2. ProbingProbers are birds that search for a meal by poking their beaks into crevices or beneath the ground’s surface to find a meal. The Brown Creeper of North America is one such bird. Using its sharp, down-curved bill it works its way up tree trunks searching under and around the bark for insect larvae or eggs, as well as other small invertebrates. Creepers, nuthatches, and woodpeckers can use their spiky tail feathers to help them as they move around tree trunks while searching for a meal. Woodpeckers probe by sticking their beaks deep into crevices. Some woodpeckers are able to extend their tongs out four times the length of their beaks. These tongues may even be sticky to aid the woodpecker while probing. Typically, nuthatches will begin near the top of trees and work their way down, while woodpeckers will do the opposite.
Listen to this 1:42 minute BirdNote “There’s More Than One Way to Climb a Tree” https://www.birdnote.org/show/theres-more-one-way-climb-tree
Shorebirds can be seen probing into the mud and sand for invertebrates, including insect larva and worms. A Long-billed Curlew can probe 8 inches into the sand.

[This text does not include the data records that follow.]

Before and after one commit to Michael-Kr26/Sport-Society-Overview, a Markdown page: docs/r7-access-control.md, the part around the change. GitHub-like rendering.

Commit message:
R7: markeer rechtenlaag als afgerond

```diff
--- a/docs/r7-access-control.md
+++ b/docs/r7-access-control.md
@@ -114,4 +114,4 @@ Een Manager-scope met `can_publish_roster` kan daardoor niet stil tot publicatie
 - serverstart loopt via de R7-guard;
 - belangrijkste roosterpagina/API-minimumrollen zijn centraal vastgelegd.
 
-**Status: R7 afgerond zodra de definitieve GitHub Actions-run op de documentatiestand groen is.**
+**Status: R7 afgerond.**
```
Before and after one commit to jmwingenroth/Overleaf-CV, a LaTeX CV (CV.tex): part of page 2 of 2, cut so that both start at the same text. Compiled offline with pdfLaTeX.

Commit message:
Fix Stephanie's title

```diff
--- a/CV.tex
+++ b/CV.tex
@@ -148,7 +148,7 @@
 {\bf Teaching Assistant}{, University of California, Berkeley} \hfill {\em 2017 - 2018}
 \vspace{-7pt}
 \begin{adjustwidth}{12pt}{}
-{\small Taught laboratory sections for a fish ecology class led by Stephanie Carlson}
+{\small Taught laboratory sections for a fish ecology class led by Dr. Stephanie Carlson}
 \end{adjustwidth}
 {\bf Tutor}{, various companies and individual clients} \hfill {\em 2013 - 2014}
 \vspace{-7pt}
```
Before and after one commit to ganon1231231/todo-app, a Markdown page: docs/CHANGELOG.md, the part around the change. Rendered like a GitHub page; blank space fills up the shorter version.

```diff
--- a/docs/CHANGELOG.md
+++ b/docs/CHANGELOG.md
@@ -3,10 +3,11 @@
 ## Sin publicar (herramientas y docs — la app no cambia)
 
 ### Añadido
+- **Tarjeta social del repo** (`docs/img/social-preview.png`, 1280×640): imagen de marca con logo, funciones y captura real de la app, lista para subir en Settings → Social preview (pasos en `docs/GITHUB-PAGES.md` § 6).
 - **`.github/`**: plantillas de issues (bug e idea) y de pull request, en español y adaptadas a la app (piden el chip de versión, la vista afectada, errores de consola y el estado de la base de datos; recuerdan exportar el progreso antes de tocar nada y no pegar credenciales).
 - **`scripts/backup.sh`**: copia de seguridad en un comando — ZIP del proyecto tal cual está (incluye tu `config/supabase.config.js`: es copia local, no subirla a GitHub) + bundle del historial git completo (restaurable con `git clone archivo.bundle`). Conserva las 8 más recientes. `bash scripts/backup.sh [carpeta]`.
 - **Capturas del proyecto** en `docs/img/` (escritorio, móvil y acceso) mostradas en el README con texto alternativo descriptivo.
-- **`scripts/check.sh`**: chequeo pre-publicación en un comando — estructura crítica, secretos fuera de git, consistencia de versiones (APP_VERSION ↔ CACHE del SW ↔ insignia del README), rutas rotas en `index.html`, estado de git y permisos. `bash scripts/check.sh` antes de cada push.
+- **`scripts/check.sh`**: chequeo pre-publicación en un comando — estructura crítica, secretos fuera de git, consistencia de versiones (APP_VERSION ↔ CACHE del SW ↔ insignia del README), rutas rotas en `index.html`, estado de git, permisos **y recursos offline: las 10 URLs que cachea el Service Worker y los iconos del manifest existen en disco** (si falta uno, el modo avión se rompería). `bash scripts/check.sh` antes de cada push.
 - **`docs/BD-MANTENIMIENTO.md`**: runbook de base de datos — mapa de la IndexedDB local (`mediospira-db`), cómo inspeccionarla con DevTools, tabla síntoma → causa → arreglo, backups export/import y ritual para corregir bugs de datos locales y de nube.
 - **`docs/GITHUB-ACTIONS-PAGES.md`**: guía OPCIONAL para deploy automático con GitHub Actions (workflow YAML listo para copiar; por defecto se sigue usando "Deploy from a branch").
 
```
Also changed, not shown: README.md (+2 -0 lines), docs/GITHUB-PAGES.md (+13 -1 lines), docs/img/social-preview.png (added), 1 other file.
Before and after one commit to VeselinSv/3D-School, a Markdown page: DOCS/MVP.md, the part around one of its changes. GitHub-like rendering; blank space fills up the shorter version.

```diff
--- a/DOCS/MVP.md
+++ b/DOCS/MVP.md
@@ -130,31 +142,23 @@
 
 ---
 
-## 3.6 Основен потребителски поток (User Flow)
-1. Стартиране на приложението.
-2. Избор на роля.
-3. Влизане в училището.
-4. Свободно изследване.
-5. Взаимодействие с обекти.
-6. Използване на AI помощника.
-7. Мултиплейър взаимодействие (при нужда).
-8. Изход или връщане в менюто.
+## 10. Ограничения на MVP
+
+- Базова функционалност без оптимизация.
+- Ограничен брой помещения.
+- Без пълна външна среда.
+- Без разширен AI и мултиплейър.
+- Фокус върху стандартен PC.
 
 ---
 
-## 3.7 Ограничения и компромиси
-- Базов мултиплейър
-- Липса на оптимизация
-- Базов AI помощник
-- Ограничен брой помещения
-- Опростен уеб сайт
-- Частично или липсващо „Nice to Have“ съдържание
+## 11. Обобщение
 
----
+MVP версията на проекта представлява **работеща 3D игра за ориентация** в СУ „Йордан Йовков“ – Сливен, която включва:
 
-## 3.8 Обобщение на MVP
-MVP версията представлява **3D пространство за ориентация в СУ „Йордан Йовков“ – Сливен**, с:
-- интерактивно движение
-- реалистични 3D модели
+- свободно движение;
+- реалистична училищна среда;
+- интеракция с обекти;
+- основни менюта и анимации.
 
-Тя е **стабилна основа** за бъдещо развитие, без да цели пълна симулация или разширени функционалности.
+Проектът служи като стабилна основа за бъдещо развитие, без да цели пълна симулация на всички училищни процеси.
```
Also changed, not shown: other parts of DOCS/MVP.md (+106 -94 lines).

American Avocets, with their long, up-curved bills, will sweep their beaks side to side through the water or silt looking for prey. Other birds may use their bills to extract insects from within flowers. In some cases this may even help to pollinate the flowers.